For the past several days, when I’m not herding children or cats or trying to figure out some way to not let the people I love make me crazy I’ve been reading a biography about a Franciscan priest who was a chaplain for the FDNY and died during the collapse of the Twin Towers on 9/11. I’m less than halfway through the book, and I can affirm to you that this man whom I never met in person has already dramatically changed my life in ways I am sure will continue to unfold for years to come. It’s called The Book of Mychal if you’re interested. Perhaps it’s the Christians I knew growing up or the one my parents attempted to groom me into becoming or my lack of experience with Christians who seem to truly LIVE their faith that makes the story of Father Mychal’s life that much more moving and awe-inspiring. But more than the type of Christian he was, the book (and he) is incredible because it describes the person he was. (A witchy parenthesis – it wouldn’t surprise me in the slightest if this man actually was Saint Francis reincarnated. That was a damn cool dude that particular time around to begin with.) He was a man of unfathomable love, devotion, compassion, and service.

So it is Father Mychal I think about when I look around my home and see the state of the people I love embroiled in negativity, weighted down in fear.
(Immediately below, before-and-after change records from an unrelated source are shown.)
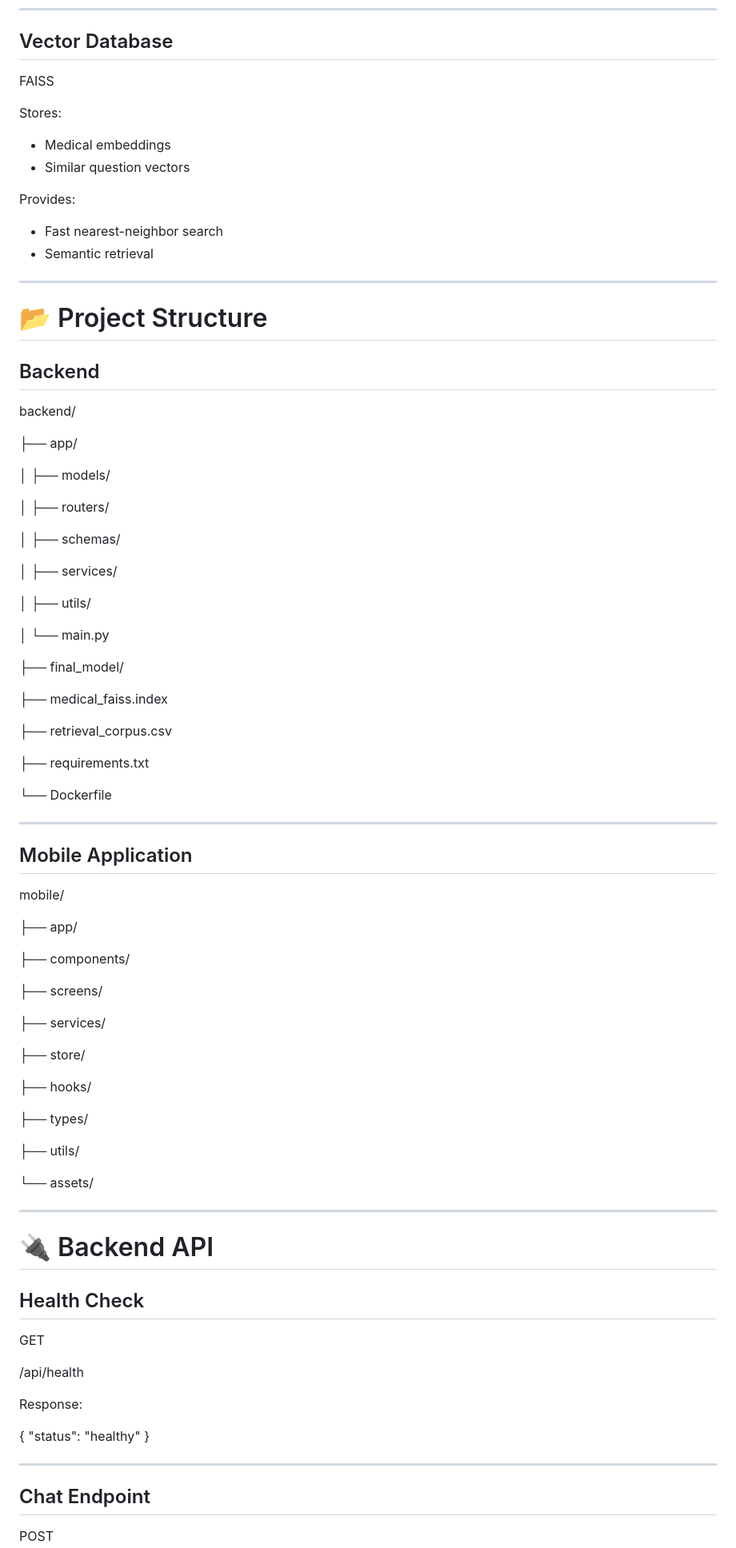
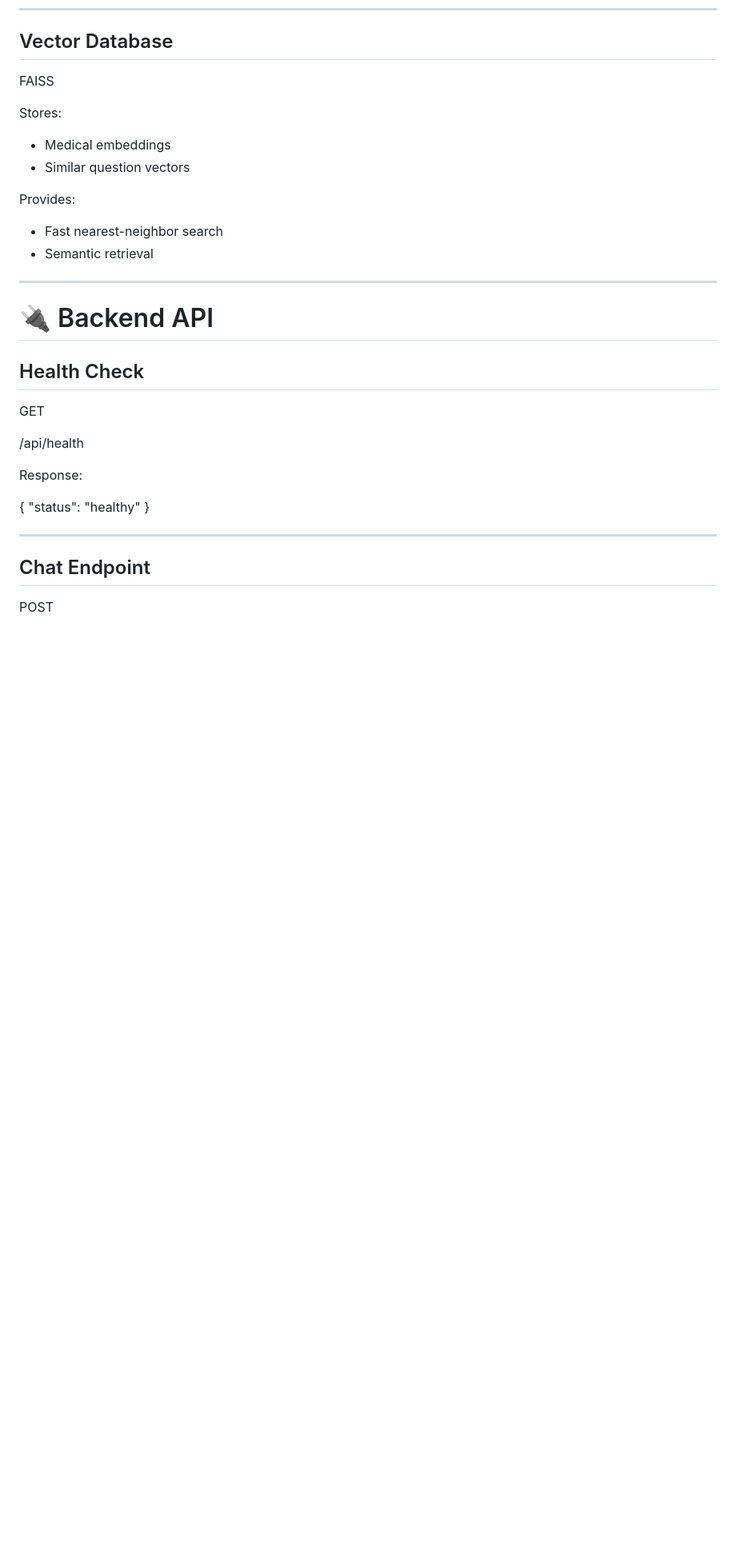
Before and after one commit to samuelashu21/mobile, a Markdown page: README.md, the part around the change. Shown at 80% size. Rendered like a GitHub page; blank space fills up the shorter version.

Commit message:
4th commit

```diff
--- a/README.md
+++ b/README.md
@@ -233,61 +233,8 @@ Provides:
 
 ---
 
-# 📂 Project Structure
 
-## Backend
 
-backend/
-
-├── app/
-
-│ ├── models/
-
-│ ├── routers/
-
-│ ├── schemas/
-
-│ ├── services/
-
-│ ├── utils/
-
-│ └── main.py
-
-├── final_model/
-
-├── medical_faiss.index
-
-├── retrieval_corpus.csv
-
-├── requirements.txt
-
-└── Dockerfile
-
----
-
-## Mobile Application
-
-mobile/
-
-├── app/
-
-├── components/
-
-├── screens/
-
-├── services/
-
-├── store/
-
-├── hooks/
-
-├── types/
-
-├── utils/
-
-└── assets/
-
----
 
 # 🔌 Backend API
 
```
And again, like a few other times so far in this life, I feel an expansion within myself. If I have the capacity to recognize the state of things, then I wholeheartedly believe that I have the capacity to heal them and make them better for us all. And perhaps that might mean expanding even more, but I fully believe I’m capable of that as well and that the opportunity would not be presented to me if it were otherwise.